Task directions
Go through the entries and copy every line that has the string "stylesheet" in it.

Entries shown
Content starts

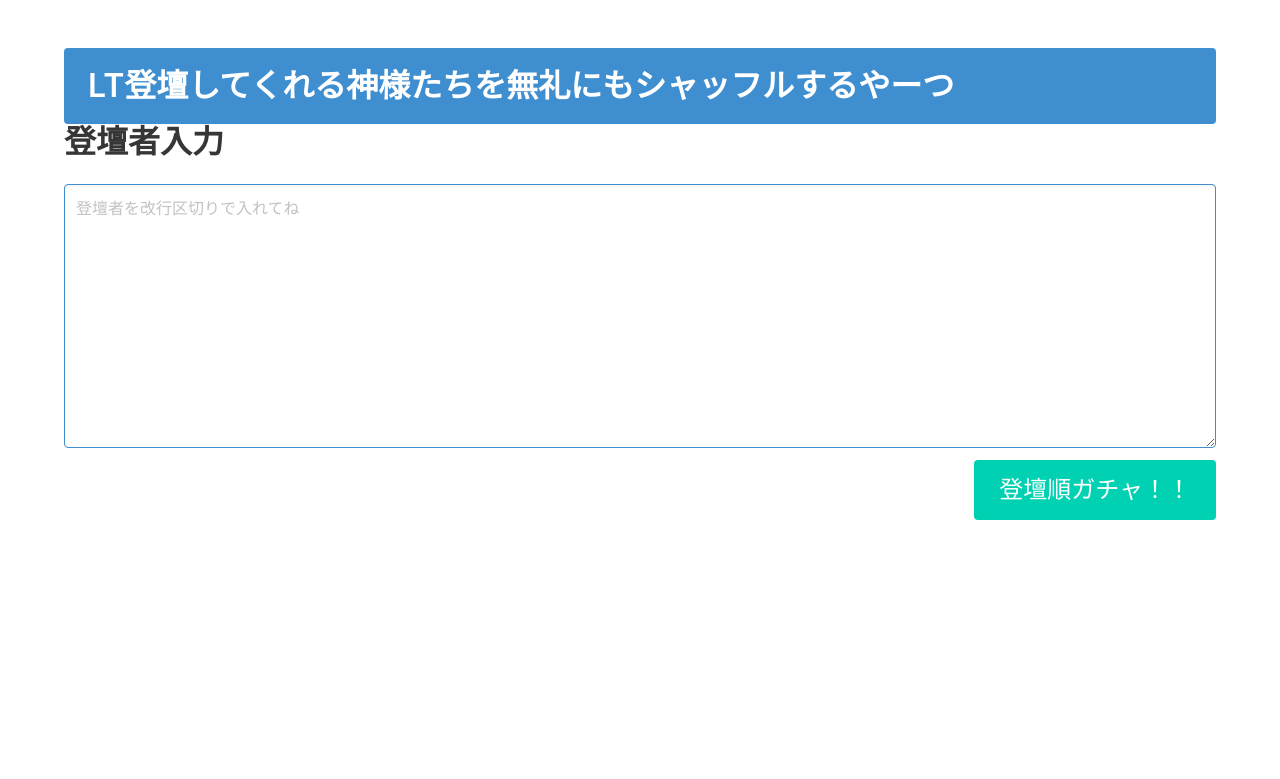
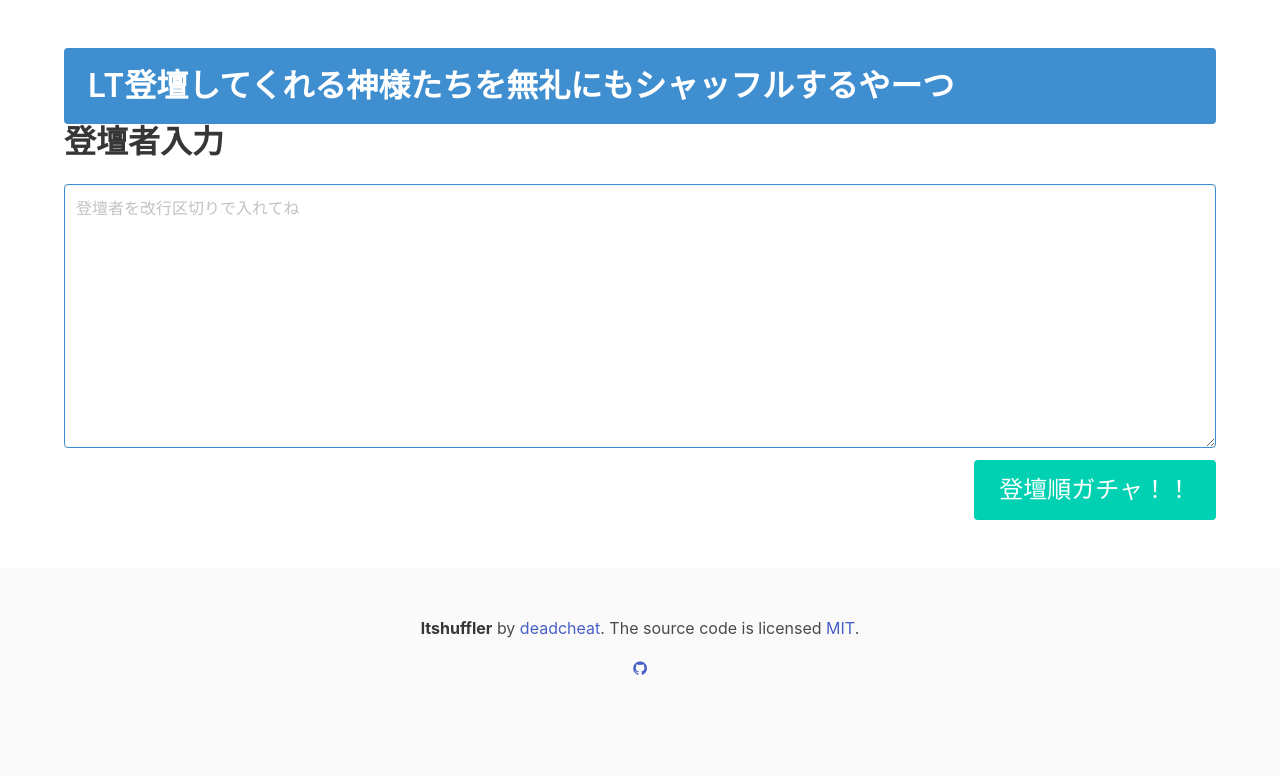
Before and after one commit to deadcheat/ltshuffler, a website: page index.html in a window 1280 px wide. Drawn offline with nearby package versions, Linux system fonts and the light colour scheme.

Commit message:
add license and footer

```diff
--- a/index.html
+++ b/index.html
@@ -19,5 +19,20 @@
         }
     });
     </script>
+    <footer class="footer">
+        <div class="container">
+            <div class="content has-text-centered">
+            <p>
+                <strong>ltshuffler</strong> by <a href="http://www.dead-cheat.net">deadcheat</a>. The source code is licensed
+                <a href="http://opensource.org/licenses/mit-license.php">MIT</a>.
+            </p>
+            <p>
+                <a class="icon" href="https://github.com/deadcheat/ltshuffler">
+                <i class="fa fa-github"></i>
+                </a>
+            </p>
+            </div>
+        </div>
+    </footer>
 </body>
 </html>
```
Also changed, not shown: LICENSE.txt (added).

Content ends
Content starts

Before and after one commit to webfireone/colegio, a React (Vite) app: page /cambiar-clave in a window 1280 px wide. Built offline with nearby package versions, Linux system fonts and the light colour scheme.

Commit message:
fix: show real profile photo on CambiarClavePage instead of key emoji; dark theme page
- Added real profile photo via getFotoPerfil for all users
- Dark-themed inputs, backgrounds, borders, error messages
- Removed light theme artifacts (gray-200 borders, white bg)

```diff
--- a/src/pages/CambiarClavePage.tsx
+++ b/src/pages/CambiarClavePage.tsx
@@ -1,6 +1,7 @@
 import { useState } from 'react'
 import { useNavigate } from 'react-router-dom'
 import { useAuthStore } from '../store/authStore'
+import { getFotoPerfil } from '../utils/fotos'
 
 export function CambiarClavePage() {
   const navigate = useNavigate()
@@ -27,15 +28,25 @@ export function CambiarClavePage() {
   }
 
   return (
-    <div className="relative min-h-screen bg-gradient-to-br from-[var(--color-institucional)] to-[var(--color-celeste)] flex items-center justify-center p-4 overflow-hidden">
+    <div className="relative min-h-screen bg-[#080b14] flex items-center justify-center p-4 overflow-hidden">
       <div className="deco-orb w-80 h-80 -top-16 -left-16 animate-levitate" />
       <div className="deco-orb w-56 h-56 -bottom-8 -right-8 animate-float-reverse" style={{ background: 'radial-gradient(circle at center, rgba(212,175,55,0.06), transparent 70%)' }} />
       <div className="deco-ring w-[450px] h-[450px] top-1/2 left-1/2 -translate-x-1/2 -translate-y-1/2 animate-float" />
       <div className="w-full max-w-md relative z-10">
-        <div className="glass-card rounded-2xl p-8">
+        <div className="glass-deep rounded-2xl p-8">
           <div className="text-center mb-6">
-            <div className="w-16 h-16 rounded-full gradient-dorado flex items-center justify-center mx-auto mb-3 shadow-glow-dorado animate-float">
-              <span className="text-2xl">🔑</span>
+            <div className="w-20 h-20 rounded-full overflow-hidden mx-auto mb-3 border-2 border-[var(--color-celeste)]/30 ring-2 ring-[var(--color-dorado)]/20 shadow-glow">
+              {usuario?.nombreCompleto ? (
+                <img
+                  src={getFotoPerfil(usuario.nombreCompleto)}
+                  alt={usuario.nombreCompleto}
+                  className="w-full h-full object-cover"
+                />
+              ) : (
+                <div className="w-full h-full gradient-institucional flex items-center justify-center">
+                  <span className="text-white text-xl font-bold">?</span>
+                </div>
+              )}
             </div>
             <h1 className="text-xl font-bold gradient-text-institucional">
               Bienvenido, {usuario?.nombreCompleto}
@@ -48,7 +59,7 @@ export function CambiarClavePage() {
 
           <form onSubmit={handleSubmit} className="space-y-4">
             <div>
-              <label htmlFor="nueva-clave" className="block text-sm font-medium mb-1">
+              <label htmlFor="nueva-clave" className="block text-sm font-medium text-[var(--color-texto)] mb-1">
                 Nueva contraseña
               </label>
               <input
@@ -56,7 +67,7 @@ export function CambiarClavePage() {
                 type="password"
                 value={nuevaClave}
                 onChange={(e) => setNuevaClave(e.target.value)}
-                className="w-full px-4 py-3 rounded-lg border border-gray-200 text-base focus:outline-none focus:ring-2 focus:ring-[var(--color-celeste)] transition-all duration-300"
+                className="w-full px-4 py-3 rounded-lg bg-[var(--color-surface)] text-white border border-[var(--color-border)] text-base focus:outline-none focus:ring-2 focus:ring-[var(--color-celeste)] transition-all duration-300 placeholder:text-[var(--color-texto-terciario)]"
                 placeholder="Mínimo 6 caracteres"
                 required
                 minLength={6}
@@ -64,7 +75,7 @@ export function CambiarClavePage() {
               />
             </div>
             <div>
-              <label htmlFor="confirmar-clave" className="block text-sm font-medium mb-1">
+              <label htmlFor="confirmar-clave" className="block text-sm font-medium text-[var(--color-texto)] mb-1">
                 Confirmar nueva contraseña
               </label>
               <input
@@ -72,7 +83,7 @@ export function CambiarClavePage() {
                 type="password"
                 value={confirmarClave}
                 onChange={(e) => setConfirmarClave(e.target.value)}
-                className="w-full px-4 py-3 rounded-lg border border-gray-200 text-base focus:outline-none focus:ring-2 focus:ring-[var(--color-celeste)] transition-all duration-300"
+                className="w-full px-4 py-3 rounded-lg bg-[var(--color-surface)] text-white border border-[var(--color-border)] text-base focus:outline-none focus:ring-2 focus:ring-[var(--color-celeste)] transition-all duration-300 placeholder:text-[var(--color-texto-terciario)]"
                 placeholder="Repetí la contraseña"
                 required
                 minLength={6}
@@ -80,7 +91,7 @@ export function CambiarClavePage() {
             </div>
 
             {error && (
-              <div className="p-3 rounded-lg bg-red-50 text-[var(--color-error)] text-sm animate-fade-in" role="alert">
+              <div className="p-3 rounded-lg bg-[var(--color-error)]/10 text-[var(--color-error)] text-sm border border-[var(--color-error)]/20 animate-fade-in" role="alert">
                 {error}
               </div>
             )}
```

Content ends
Content starts

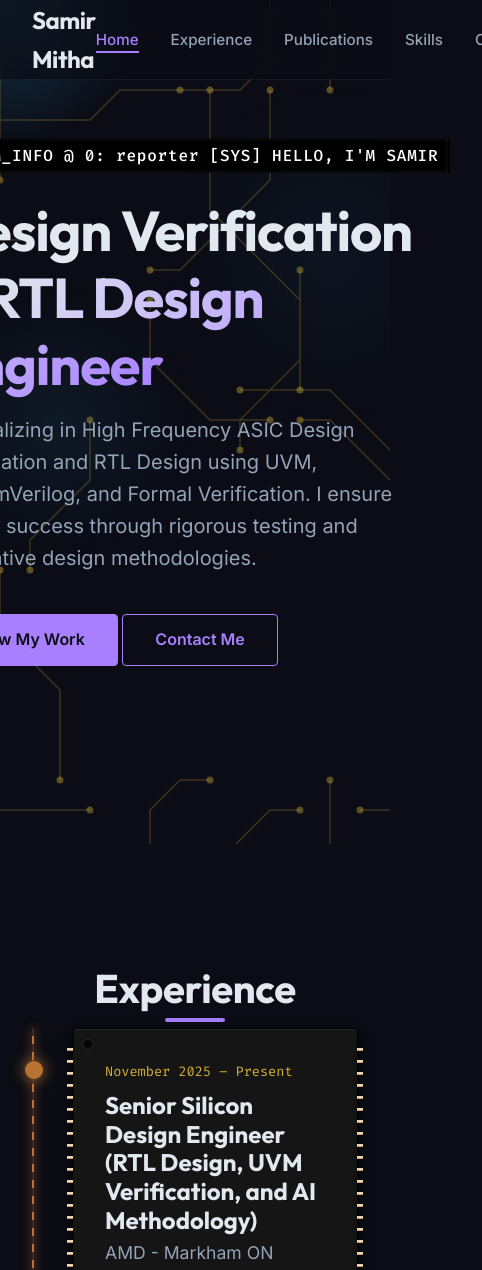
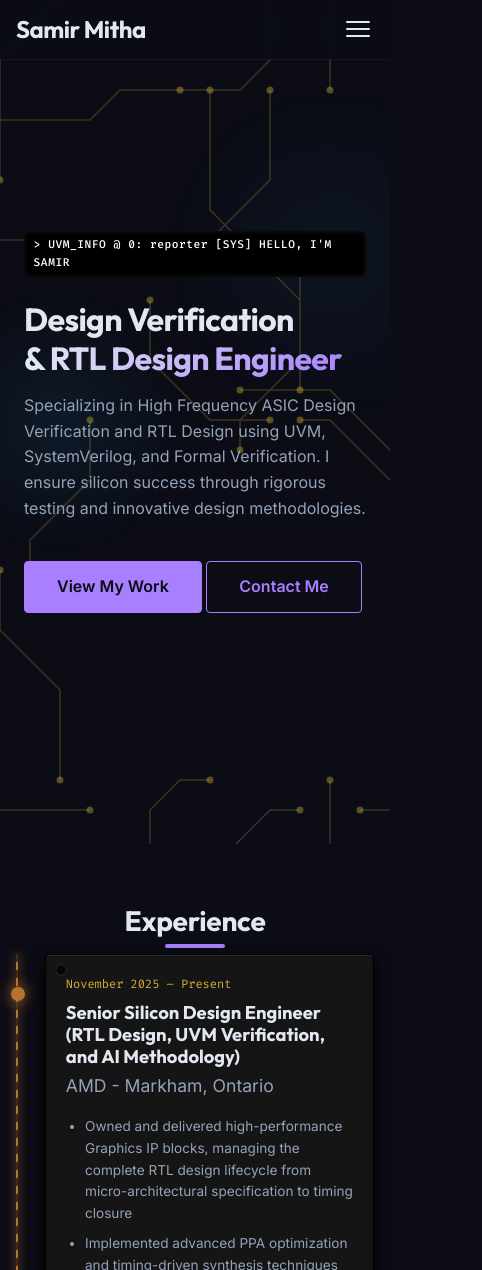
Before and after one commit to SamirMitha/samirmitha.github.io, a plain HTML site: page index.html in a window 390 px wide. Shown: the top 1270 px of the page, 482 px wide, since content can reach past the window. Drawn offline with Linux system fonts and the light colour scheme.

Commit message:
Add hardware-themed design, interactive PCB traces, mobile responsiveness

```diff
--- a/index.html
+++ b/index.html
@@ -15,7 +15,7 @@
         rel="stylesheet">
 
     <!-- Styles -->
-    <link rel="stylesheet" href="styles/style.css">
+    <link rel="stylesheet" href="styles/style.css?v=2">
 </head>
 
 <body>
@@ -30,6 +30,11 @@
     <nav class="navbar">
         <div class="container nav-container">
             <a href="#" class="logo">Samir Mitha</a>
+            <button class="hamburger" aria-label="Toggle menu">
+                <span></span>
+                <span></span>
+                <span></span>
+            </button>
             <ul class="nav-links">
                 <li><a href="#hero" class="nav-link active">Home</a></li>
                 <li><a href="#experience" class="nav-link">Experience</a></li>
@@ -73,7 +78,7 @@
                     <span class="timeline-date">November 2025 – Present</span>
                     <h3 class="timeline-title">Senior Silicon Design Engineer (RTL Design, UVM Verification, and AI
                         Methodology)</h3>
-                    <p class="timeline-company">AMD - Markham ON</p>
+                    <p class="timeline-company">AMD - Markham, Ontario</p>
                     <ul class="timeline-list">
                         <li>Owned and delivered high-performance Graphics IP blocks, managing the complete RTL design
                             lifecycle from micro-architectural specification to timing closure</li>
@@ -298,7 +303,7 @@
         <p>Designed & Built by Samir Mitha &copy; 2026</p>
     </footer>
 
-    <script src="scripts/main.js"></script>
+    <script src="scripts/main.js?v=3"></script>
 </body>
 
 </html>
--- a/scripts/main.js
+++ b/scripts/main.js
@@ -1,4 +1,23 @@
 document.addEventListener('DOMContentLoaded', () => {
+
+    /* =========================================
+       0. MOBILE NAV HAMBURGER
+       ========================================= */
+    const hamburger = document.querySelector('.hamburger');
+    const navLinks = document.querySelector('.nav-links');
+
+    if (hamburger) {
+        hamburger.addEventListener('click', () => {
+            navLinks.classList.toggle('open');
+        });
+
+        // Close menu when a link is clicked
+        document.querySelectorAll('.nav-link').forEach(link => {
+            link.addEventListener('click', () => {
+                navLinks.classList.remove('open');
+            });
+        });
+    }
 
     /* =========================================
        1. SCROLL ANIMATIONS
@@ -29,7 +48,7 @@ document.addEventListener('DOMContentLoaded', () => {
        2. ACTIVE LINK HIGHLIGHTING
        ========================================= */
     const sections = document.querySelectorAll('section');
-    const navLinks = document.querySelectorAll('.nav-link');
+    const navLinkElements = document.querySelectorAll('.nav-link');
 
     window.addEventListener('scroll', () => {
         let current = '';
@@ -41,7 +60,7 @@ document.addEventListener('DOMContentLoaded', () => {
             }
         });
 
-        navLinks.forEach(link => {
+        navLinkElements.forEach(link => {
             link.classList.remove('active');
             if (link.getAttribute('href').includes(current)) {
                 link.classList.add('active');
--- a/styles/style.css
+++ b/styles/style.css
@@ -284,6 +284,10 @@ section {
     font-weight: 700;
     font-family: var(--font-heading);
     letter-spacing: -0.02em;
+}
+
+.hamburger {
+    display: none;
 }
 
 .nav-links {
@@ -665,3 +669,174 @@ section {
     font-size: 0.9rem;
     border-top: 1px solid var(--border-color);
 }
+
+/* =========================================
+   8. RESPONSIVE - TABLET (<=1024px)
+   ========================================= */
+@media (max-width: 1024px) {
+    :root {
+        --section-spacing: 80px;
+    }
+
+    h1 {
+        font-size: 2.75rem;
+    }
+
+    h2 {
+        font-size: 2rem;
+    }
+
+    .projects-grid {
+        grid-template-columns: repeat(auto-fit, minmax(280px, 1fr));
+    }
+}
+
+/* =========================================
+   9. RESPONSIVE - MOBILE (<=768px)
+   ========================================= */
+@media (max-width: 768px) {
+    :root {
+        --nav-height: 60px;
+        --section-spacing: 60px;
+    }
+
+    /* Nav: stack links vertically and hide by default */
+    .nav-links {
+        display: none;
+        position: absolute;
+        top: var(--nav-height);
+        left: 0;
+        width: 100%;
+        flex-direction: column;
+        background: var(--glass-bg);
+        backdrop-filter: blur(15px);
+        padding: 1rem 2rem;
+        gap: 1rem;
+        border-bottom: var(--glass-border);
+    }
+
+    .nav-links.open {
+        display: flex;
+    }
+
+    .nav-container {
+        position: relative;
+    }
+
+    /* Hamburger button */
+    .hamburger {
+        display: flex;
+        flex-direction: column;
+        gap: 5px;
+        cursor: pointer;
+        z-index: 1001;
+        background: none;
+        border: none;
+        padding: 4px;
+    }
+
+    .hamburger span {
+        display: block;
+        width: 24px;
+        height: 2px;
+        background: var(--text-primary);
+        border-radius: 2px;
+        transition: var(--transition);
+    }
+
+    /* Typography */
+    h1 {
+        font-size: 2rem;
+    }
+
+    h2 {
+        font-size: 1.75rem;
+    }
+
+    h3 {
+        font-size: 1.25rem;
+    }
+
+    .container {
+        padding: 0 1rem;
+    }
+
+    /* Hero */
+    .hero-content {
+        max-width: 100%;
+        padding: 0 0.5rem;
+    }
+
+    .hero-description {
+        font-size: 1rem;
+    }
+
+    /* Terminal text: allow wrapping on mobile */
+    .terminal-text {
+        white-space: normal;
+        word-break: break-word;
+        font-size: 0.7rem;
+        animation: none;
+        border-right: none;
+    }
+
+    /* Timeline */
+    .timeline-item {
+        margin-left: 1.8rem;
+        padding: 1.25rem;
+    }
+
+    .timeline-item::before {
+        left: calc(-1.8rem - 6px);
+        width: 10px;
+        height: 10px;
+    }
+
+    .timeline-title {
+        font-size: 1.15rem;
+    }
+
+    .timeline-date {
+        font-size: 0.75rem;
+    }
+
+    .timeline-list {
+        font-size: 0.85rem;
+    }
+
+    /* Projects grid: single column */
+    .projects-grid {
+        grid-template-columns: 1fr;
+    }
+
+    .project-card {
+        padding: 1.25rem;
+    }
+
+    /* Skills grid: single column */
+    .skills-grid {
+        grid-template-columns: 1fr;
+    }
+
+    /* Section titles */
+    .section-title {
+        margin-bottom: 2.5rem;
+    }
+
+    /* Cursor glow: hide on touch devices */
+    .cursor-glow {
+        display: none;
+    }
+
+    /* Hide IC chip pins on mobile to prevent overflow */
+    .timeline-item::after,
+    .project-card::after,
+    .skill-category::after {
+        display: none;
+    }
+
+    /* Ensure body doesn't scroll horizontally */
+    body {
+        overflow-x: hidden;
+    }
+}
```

Content ends

Completed exercise
         rel="stylesheet">
-    <link rel="stylesheet" href="styles/style.css">
+    <link rel="stylesheet" href="styles/style.css?v=2">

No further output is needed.